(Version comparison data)
-- Opening Marker --
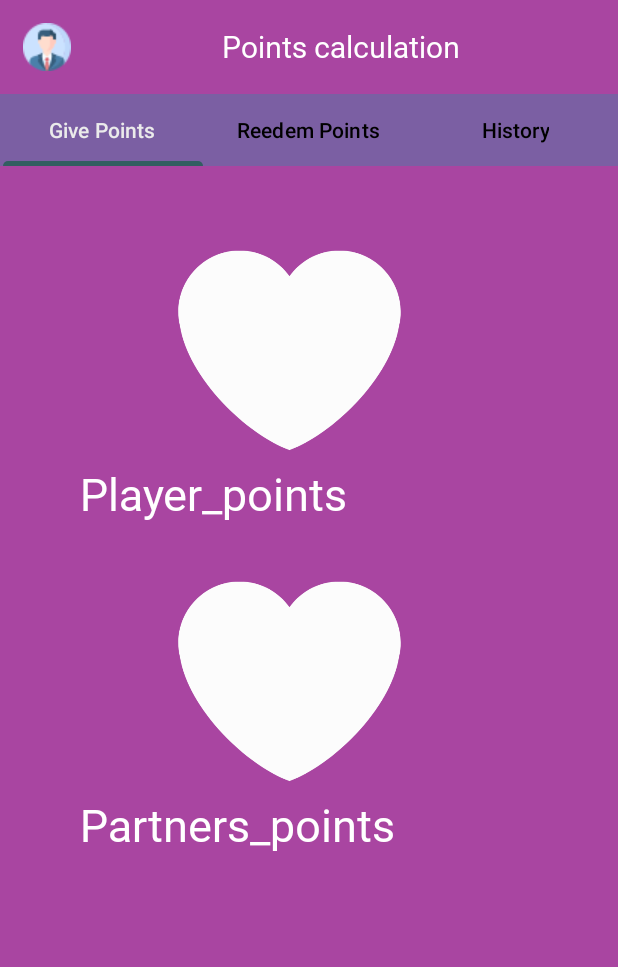
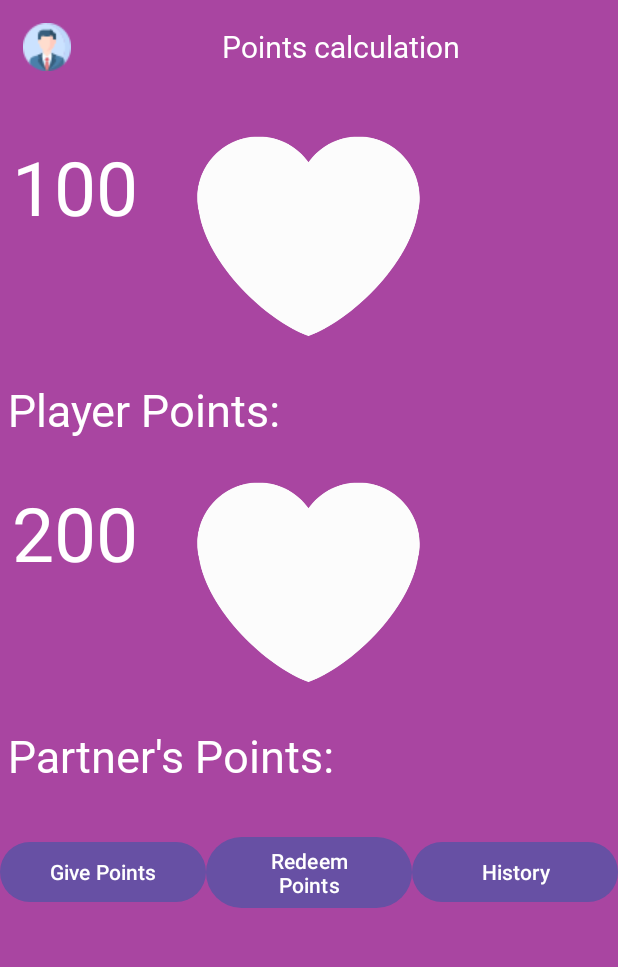
Before and after one commit to ingacrd/couplePoints-Android-App, an Android app: the AfterSignIn screen opened directly, with no data from a screen before it, on a phone screen of 412 x 824 dp, the part 105-1072 px from its top. Run offline under Robolectric (Android 15) with nearby library versions, the phone set to English and light mode, and no system bars; our stand-ins replace Firebase (no records; nobody signed in at launch, a user with empty details on screens opened directly).

Commit message:
Join Redeem, History and fix new operation id

```diff
--- a/app/src/main/AndroidManifest.xml
+++ b/app/src/main/AndroidManifest.xml
@@ -12,6 +12,9 @@
         android:supportsRtl="true"
         android:theme="@style/Theme.FinalProject_CouplePoints"
         tools:targetApi="31">
+        <activity
+            android:name=".HistoryActivity"
+            android:exported="false" />
         <activity
             android:name=".AfterSignIn"
             android:exported="true" />
--- a/app/src/main/java/com/example/finalproject_couplepoints/AfterSignIn.java
+++ b/app/src/main/java/com/example/finalproject_couplepoints/AfterSignIn.java
@@ -1,15 +1,91 @@
 package com.example.finalproject_couplepoints;
 
+import androidx.annotation.NonNull;
 import androidx.appcompat.app.AppCompatActivity;
 
+import android.content.Intent;
 import android.os.Bundle;
+import android.view.View;
+import android.widget.Button;
+import android.widget.TextView;
 
-public class AfterSignIn extends AppCompatActivity {
+import com.google.firebase.database.DataSnapshot;
+import com.google.firebase.database.DatabaseError;
+import com.google.firebase.database.DatabaseReference;
+import com.google.firebase.database.FirebaseDatabase;
+import com.google.firebase.database.ValueEventListener;
+
+import model.Operation;
+import model.User;
+
+public class AfterSignIn extends AppCompatActivity implements View.OnClickListener {
+
+    Button btnRedeemPoints, btnHistory;
+
+    TextView userPoints;
+    int userId;
 
     @Override
     protected void onCreate(Bundle savedInstanceState) {
 
         super.onCreate(savedInstanceState);
         setContentView(R.layout.activity_after_sigin);
+
+
+        userId = getIntent().getIntExtra("userId", 0);
+        initialize();
+    }
+
+    public void initialize(){
+
+        btnRedeemPoints = findViewById(R.id.btnRedeemPoints);
+        btnHistory = findViewById(R.id.btnHistory);
+        btnRedeemPoints.setOnClickListener(this);
+        btnHistory.setOnClickListener(this);
+        DatabaseReference userDatabase = FirebaseDatabase.getInstance().getReference("User").child(String.valueOf(userId));
+
+
+        userDatabase.addListenerForSingleValueEvent(new ValueEventListener() {
+
+            @Override
+            public void onDataChange(@NonNull DataSnapshot snapshot) {
+                if (snapshot.exists()) {
+                    User user = snapshot.getValue(User.class);
+                    int totalPoints = 0;
+                    if (user.getOperation() != null) {
+                        for (Operation operation : user.getOperation()) {
+                            totalPoints += operation.getPoints();
+                        }
+                    }
+                    userPoints = findViewById(R.id.user1Points);
+
+                    userPoints.setText( String.valueOf(totalPoints));
+            }
+            }
+
+            @Override
+            public void onCancelled(@NonNull DatabaseError error) {
+
+            }
+        });
+    }
+
+    @Override
+    public void onClick(View v) {
+
+        int id = v.getId();
+
+        if (id == R.id.btnRedeemPoints){
+
+            Intent intent = new Intent(this,RedeemPoints.class);
+            intent.putExtra("userId", userId);
+            startActivity(intent);
+        }
+        if (id == R.id.btnHistory){
+            Intent intent = new Intent(this, HistoryActivity.class);
+            intent.putExtra("userId", userId);
+            startActivity(intent);
+        }
+
     }
 }
--- a/app/src/main/java/com/example/finalproject_couplepoints/SignIn.java
+++ b/app/src/main/java/com/example/finalproject_couplepoints/SignIn.java
@@ -18,6 +18,8 @@ import com.google.firebase.database.DatabaseError;
 import com.google.firebase.database.DatabaseReference;
 import com.google.firebase.database.FirebaseDatabase;
 import com.google.firebase.database.ValueEventListener;
+
+import model.User;
 
 
 public class SignIn extends AppCompatActivity implements View.OnClickListener, ValueEventListener, ChildEventListener {
@@ -84,11 +86,14 @@ public class SignIn extends AppCompatActivity implements View.OnClickListener, V
     public void onChildAdded(@NonNull DataSnapshot snapshot, @Nullable String previousChildName) {
 
         if(snapshot.exists()){
+            int userId = Integer.parseInt(snapshot.getKey());
+
             String password = snapshot.child("password").getValue().toString();
             String passwordInput = edPassword.getText().toString();
 
             if (password.equals(passwordInput)) {
                 Intent intent = new Intent(SignIn.this, AfterSignIn.class);
+                intent.putExtra("userId", userId);
                 startActivity(intent);
             } else {
                 Toast.makeText(SignIn.this, "Invalid email or password", Toast.LENGTH_LONG).show();
--- a/app/src/main/java/model/User.java
+++ b/app/src/main/java/model/User.java
@@ -20,6 +20,10 @@ public class User {
         this.points = points;
         this.couple_id = couple_id;
         this.operation = operation;
+    }
+    public void addOperation(Operation operation){
+        this.operation.add(operation);
+
     }
     public int getCouple_id() {
         return couple_id;
--- /dev/null
+++ b/app/src/main/res/drawable/points_background.xml
@@ -0,0 +1,4 @@
+<?xml version="1.0" encoding="utf-8"?>
+<selector xmlns:android="http://schemas.android.com/apk/res/android">
+
+</selector>
--- a/app/src/main/res/layout/activity_after_sigin.xml
+++ b/app/src/main/res/layout/activity_after_sigin.xml
@@ -1,15 +1,13 @@
 <?xml version="1.0" encoding="utf-8"?>
-
-<LinearLayout
+<LinearLayout xmlns:android="http://schemas.android.com/apk/res/android"
     xmlns:app="http://schemas.android.com/apk/res-auto"
     xmlns:tools="http://schemas.android.com/tools"
-    xmlns:android="http://schemas.android.com/apk/res/android"
+    android:layout_width="match_parent"
     android:layout_height="match_parent"
-    android:layout_width="match_parent"
+    tools:context=".AfterSignIn"
     android:orientation="vertical"
     android:background="@color/purple">
     <include layout="@layout/menu_bar_with_logo"/>
-
     <LinearLayout
         android:layout_width="match_parent"
         android:layout_height="wrap_content"
@@ -20,7 +18,6 @@
             android:layout_width="wrap_content"
             android:layout_height="wrap_content"
             android:src="@drawable/profile"/>
-
         <TextView
             android:id="@+id/class_title"
             android:layout_width="match_parent"
@@ -33,91 +30,96 @@
             android:textAlignment="center"
             android:ellipsize="end"
             android:textColor="@color/white"/>
-
     </LinearLayout>
-    <LinearLayout
-        android:layout_width="match_parent"
-        android:layout_height="match_parent"
-        android:orientation="vertical">
-        <com.google.android.material.tabs.TabLayout
-            android:id="@+id/tabLayoutPoint"
+    <FrameLayout
         android:layout_width="match_parent"
         android:layout_height="wrap_content"
-            app:tabMode="fixed"
-            app:tabGravity="fill"
-            android:background="@color/voilet"
-            app:tabTextColor="@color/black"
-            app:tabSelectedTextColor="@color/lightGray"
-            app:tabIndicatorColor="@color/veryDarkGreen"
-            app:tabIndicatorFullWidth="true">
-            <com.google.android.material.tabs.TabItem
+        android:layout_marginTop="20dp"
+        android:layout_marginBottom="20dp"
+        android:gravity="center">
+        <ImageView
+            android:id="@+id/user1img"
+            android:layout_width="150dp"
+            android:layout_height="150dp"
+            android:layout_gravity="center"
+            android:src="@drawable/white_heart" />
+        <TextView
+            android:id="@+id/user1Points"
             android:layout_width="wrap_content"
             android:layout_height="wrap_content"
-                android:text="Give Points" />
-            <com.google.android.material.tabs.TabItem
-                android:layout_width="wrap_content"
-                android:layout_height="wrap_content"
-                android:text="Reedem Points"/>
-            <com.google.android.material.tabs.TabItem
-                android:layout_width="wrap_content"
-                android:layout_height="wrap_content"
-                android:text="History"/>
-        </com.google.android.material.tabs.TabLayout>
-
-
-
-
-        <LinearLayout
-            android:layout_width="match_parent"
-            android:layout_height="match_parent"
-            android:orientation="vertical"
-            android:padding="@android:dimen/app_icon_size">
-
-            <ImageView
-                android:id="@+id/user1img"
-                android:src="@drawable/white_heart"
-                android:layout_width="150dp"
-                android:layout_height="150dp"
-                android:layout_marginLeft="70sp"
-                />
-
+            android:background="@drawable/points_background"
+            android:padding="8dp"
+            android:text="100"
+            android:textColor="@android:color/white"
+            android:textSize="50sp" /> <!-- Set your points dynamically here from your database -->
+    </FrameLayout>
     <TextView
-                android:id="@+id/user1"
+        android:id="@+id/user1text"
         android:layout_width="240dp"
         android:layout_height="wrap_content"
         android:layout_marginStart="5dp"
         android:ellipsize="end"
         android:fontFamily="@font/montserrat_alternates_extra_bold"
         android:maxLines="1"
-                android:text="Player_points"
+        android:text="Player Points: "
         android:textColor="@color/white"
         android:textSize="30sp" />
-
-
+    <FrameLayout
+        android:layout_width="match_parent"
+        android:layout_height="wrap_content"
+        android:layout_marginTop="20dp"
+        android:layout_marginBottom="20dp"
+        android:gravity="center">
         <ImageView
             android:id="@+id/user2img"
-                android:src="@drawable/white_heart"
             android:layout_width="150dp"
             android:layout_height="150dp"
-                android:layout_marginTop="30dp"
-                android:layout_marginLeft="70sp"
-                />
-
+            android:layout_gravity="center"
+            android:src="@drawable/white_heart" />
         <TextView
-                android:id="@+id/user2"
-                android:layout_width="295dp"
+            android:id="@+id/user2Points"
+            android:layout_width="wrap_content"
+            android:layout_height="wrap_content"
+            android:background="@drawable/points_background"
+            android:padding="8dp"
+            android:text="200"
+            android:textColor="@android:color/white"
+            android:textSize="50sp" /> <!-- Set your points dynamically here from your database -->
+    </FrameLayout>
+    <TextView
+        android:id="@+id/user2text"
+        android:layout_width="307dp"
         android:layout_height="wrap_content"
         android:layout_marginStart="5dp"
         android:ellipsize="end"
         android:fontFamily="@font/montserrat_alternates_extra_bold"
         android:maxLines="1"
-                android:text="Partners_points"
+        android:text="Partner's Points: "
         android:textColor="@color/white"
         android:textSize="30sp" />
+    <LinearLayout
+        android:layout_width="match_parent"
+        android:layout_height="wrap_content"
+        android:orientation="horizontal"
+        android:gravity="center"
+        android:layout_marginTop="30dp">
+        <Button
+            android:id="@+id/btnGivePoints"
+            android:layout_width="0dp"
+            android:layout_height="wrap_content"
+            android:layout_weight="1"
+            android:text="Give Points" />
+        <Button
+            android:id="@+id/btnRedeemPoints"
+            android:layout_width="0dp"
+            android:layout_height="wrap_content"
+            android:layout_weight="1"
+            android:text="Redeem Points" />
+        <Button
+            android:id="@+id/btnHistory"
+            android:layout_width="0dp"
+            android:layout_height="wrap_content"
+            android:layout_weight="1"
+            android:text="History" />
     </LinearLayout>
-
-
 </LinearLayout>
-
-
-</LinearLayout>
```
Also changed, not shown: app/src/main/java/com/example/finalproject_couplepoints/HistoryActivity.java (added, +131 -0 lines), app/src/main/java/com/example/finalproject_couplepoints/RedeemPoints.java (+95 -14 lines), app/src/main/java/model/OperationAdapter.java (added, +87 -0 lines), app/src/main/res/layout/activity_history.xml (+42 -50 lines), app/src/main/res/layout/one_item.xml (added, +50 -0 lines). Lines whose indentation alone changed are shown as unchanged.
-- Closing Marker --
Work task: Report the number of lines in the records above that contain "vertical", with no other text.

Expected answer: 3